> Excerpted records:
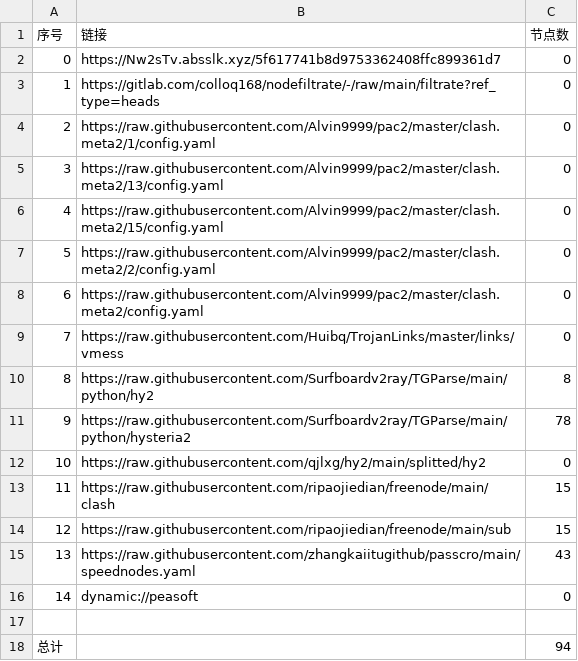
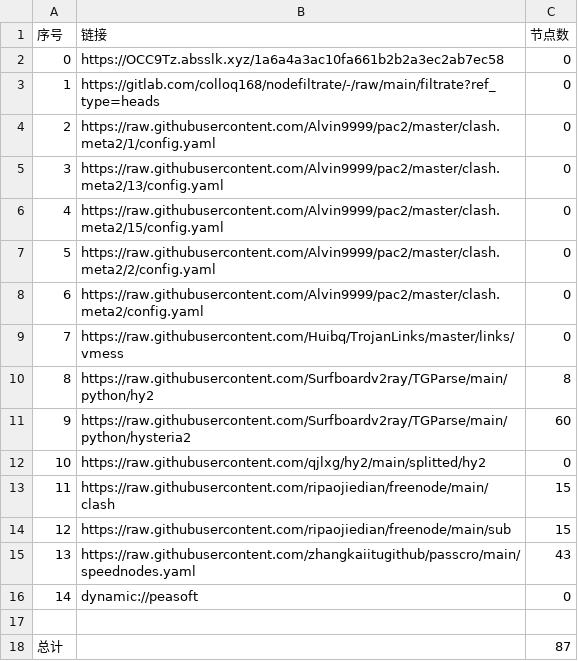
Before and after one commit to link8077/AutoMergePublicNodes, a CSV file: list_result.csv, drawn as a sheet.

```diff
--- a/list_result.csv
+++ b/list_result.csv
@@ -1,3 +1,3 @@
 序号,链接,节点数
-0,https://Nw2sTv.absslk.xyz/5f617741b8d9753362408ffc899361d7,0
+0,https://OCC9Tz.absslk.xyz/1a6a4a3ac10fa661b2b2a3ec2ab7ec58,0
 1,https://gitlab.com/colloq168/nodefiltrate/-/raw/main/filtrate?ref_type=heads,0
@@ -10,3 +10,3 @@
 8,https://raw.githubusercontent.com/Surfboardv2ray/TGParse/main/python/hy2,8
-9,https://raw.githubusercontent.com/Surfboardv2ray/TGParse/main/python/hysteria2,78
+9,https://raw.githubusercontent.com/Surfboardv2ray/TGParse/main/python/hysteria2,60
 10,https://raw.githubusercontent.com/qjlxg/hy2/main/splitted/hy2,0
@@ -17,2 +17,2 @@
 
-总计,,94
+总计,,87
```
Also changed, not shown: 7 other files.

> Task brief: Say how many of the lines above include the word "TGParse", giving the figure alone.

> Exercise output: 3